In a NY Times Economix blog, Nancy Folbre, UMass Amherst economics professor, examines research that seems to discredit the conventional economic theory that people’s pay is linked strongly to what they conribute to society. There is reason to believe that pay differences among individuals, including between men and women, may be tied to differences in personality, preferences and principles as much as productivity.
Men score significantly higher than women on Machiavellianism and aggressiveness, which may help explain why 15 times as many men as women were in prison in 2008.
These traits also have significant consequences in the labor market. Research suggests that women are less Machiavellian, more agreeable and more altruistic than men, with negative consequences for their earnings.
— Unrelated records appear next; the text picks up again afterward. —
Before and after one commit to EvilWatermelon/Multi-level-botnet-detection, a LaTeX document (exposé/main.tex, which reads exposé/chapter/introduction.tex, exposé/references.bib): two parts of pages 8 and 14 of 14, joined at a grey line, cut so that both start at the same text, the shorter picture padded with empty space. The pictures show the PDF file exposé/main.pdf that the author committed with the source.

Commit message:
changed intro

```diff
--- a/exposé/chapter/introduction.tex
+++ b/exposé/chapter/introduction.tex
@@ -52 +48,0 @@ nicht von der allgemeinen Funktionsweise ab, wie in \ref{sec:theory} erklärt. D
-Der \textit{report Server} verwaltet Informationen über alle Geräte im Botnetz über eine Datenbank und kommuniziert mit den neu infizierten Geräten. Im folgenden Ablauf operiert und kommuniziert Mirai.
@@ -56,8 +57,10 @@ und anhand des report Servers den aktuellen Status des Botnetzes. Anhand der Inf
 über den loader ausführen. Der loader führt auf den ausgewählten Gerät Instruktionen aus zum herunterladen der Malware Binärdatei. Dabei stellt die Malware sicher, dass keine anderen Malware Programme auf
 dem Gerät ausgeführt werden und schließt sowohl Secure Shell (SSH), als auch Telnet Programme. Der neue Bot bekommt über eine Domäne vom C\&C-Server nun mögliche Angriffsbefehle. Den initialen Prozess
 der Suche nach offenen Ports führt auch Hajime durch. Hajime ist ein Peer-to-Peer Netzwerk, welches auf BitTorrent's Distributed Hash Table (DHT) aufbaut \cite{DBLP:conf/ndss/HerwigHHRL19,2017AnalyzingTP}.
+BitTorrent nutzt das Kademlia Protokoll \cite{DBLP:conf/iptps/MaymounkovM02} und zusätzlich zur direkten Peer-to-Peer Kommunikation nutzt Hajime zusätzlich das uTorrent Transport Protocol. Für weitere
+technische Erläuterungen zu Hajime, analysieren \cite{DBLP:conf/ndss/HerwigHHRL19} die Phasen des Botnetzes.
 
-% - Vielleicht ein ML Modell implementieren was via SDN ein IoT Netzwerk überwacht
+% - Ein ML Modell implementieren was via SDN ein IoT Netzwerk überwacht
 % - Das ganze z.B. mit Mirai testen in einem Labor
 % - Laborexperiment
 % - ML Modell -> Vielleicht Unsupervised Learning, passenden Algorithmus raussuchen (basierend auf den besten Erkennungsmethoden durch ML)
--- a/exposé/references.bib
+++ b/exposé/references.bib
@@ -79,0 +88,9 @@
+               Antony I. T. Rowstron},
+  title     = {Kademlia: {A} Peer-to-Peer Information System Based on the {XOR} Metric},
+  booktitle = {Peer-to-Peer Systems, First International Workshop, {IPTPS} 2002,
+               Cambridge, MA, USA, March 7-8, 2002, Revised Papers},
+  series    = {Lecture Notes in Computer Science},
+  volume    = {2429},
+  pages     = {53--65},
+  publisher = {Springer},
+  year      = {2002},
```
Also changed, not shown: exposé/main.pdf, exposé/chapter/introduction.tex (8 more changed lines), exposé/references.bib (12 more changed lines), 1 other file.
These personality traits may impair women’s success in bargaining for higher pay. It’s hard to believe that they lower women’s overall contribution to society.